America’s rural transportation system is in need of repairs and modernization to support economic growth in the nation’s Heartland, which is a critical source of energy, food and fiber. Rural America is home to an aging and increasingly diverse population that is heavily reliant on the quality of its transportation system. This is according to a new report released by TRIP.
The report, Rural Connections: Challenges and Opportunities in America’s Heartland, evaluates the safety and condition of the nation’s rural roads and bridges and finds that the nation’s rural transportation system is in need of improvements to address deficient roads and bridges, high crash rates, and inadequate connectivity and capacity.
The report finds that the nation’s rural roads and bridges have significant deficiencies. Fifteen percent of U.S. rural roads are rated in poor condition, while 21 percent are in mediocre condition. Sixteen percent of the nation’s rural roads are in fair condition and the remaining 48 percent are in good condition. Ten percent of the nation’s rural bridges are rated as structurally deficient, meaning there is significant deterioration to the major components of the bridge.
In addition to deteriorated roads and bridges, the TRIP report finds that traffic crashes and fatalities on rural non-Interstate roads are disproportionately high, occurring at a rate more than two-and-a-half times higher than on all other roads. In 2015, non-Interstate rural roads had a traffic fatality rate of 2.18 deaths for every 100 million vehicle miles of travel, compared to a fatality rate on all other roads of 0.83 deaths per 100 million vehicle miles of travel. The number of fatalities and the fatality rate on rural, non-Interstate U.S. roads increased in 2105 after decreasing each year between 2012 and 2014.
“Rural roads are far too often overlooked. With fatality rates rising, repairing and maintaining the nation’s roads must be a top priority for legislators,” said Kathleen Bower, AAA senior vice president of public affairs and international relations. “By investing in improvements for today and tomorrow, we can deliver safer experiences for motorists and save tens of thousands of lives.”
The quality of life in America’s small communities and rural areas, and the health of the nation’s rural economy, is highly reliant on the quality of the nation’s transportation system, particularly its roads, highways and bridges. America’s rural transportation system provides the first and last link in the supply chain from farm to market, connects manufacturers to their customers, supports the tourism industry, and enables the production of energy, food and fiber. Rural Americans are more reliant on the quality of their transportation system than their urban counterparts.
“Farmers and ranchers depend on rural roads, highways and bridges to move their products to market,” said Zippy Duvall, president of the American Farm Bureau Federation. “Transportation delays and costs take a bite out of our profitability and competitiveness and impact the quality of rural life. Securing the appropriate resources at the local, state and federal levels will allow for the improvements needed to provide a rural transportation system that will keep goods moving and foster economic growth.”
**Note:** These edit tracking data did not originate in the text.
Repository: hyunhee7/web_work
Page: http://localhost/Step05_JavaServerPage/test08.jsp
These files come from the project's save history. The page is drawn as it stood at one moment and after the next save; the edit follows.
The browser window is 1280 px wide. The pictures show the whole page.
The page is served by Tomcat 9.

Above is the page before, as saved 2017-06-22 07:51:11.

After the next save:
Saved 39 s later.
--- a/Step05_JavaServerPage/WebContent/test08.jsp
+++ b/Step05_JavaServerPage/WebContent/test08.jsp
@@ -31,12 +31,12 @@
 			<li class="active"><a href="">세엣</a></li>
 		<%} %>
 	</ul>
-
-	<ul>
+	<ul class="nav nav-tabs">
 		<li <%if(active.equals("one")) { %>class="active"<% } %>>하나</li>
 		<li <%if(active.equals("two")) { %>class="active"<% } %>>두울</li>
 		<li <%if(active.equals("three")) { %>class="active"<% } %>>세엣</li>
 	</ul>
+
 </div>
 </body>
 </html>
The TRIP report finds that the U.S. needs to implement transportation improvements that will improve rural transportation connectivity, safety and conditions to provide the nation’s small communities and rural areas with safe and efficient access to support quality of life and enhance economic productivity. The nation’s ability to address its rural transportation challenges will be greatly enhanced if Congress is able to provide a long-term, dedicated, user-based revenue stream capable of fully funding the federal surface transportation program.
“We applaud the president, the new administration and members of Congress for leading the conversation on an issue of critical importance to our 21st century economy: rebuilding America’s infrastructure,” said U.S. Chamber’s Executive Director for Transportation Infrastructure Ed Mortimer. “The American business community looks forward to developing and implementing a long-term plan that will bring our nation’s rural and urban infrastructure up to speed and spur economic growth. Now is the time to take action and to get the job done.”
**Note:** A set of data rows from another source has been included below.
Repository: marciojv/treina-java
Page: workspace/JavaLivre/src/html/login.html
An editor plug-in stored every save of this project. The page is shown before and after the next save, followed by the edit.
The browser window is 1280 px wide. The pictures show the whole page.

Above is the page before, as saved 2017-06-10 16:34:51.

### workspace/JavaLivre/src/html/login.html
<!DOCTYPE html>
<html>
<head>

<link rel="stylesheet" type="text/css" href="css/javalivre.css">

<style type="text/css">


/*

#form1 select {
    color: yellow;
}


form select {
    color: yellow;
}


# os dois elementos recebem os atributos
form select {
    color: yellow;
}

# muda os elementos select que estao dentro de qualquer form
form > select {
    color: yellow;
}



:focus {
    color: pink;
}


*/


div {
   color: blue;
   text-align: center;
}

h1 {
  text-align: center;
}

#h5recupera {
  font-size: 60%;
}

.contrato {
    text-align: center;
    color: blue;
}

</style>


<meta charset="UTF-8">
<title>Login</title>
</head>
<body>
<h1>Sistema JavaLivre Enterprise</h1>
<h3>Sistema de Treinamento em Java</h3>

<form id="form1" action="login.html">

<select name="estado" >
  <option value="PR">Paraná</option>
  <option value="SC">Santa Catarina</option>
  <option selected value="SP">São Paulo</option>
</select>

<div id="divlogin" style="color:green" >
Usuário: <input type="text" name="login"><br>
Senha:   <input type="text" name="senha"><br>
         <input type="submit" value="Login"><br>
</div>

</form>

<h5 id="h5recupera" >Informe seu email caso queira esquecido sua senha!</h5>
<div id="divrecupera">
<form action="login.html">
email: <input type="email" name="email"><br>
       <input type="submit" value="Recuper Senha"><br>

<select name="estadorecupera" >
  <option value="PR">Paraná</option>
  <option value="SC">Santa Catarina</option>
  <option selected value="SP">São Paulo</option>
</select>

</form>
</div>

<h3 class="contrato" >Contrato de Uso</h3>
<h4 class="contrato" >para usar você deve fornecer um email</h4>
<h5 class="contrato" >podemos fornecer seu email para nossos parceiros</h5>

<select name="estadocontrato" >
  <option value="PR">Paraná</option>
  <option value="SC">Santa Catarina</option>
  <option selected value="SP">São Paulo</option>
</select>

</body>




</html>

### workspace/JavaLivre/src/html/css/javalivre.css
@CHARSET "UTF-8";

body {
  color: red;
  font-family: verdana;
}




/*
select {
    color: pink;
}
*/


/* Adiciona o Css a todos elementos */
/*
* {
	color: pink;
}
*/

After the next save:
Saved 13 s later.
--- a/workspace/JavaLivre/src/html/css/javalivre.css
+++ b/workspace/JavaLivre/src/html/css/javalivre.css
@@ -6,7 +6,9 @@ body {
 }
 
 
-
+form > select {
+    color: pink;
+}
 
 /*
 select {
Rural America is home to the vast majority of tourist destinations, many of which rely on good access. “Crumbling bridges, poorly maintained roads and congested highways discourage travel, threatening the entire U.S. economy,” said Erik Hansen, vice president of government relations for the U.S. Travel Association. “Lawmakers have signaled their interest in finding solutions for America’s surface transportation, as evidenced in passage of the FAST Act and the formation of the NACTTI advisory board. However, far more is needed–and fast–to finish the job.”
Freight mobility and efficiency is fundamental to rural economic vitality and prosperity. “It’s time for our elected leaders to act. Investing in our rural roads will improve safety and efficiency on roadways that are vital to agricultural commerce. That is a top priority for our nation’s 3.2 million farmers, and the 320,000 Americans whose jobs are supported by the manufacturing of farm equipment,” said Robert B. Crain, senior VP & general manager, North and South America, AGCO Corporation.
“The safety and quality of life in America’s small communities and rural areas and the health of the nation’s economy ride on our rural transportation system. The nation’s rural roads and bridges provide crucial links from farm to market, move manufactured and energy products, and provide access to countless tourism, social and recreational destinations,” said Will Wilkins, executive director of TRIP. “Fixing the federal Highway Trust Fund with a long-term, sustainable source of revenue that supports the transportation investment needed will be crucial to the modernization of our rural transportation system.”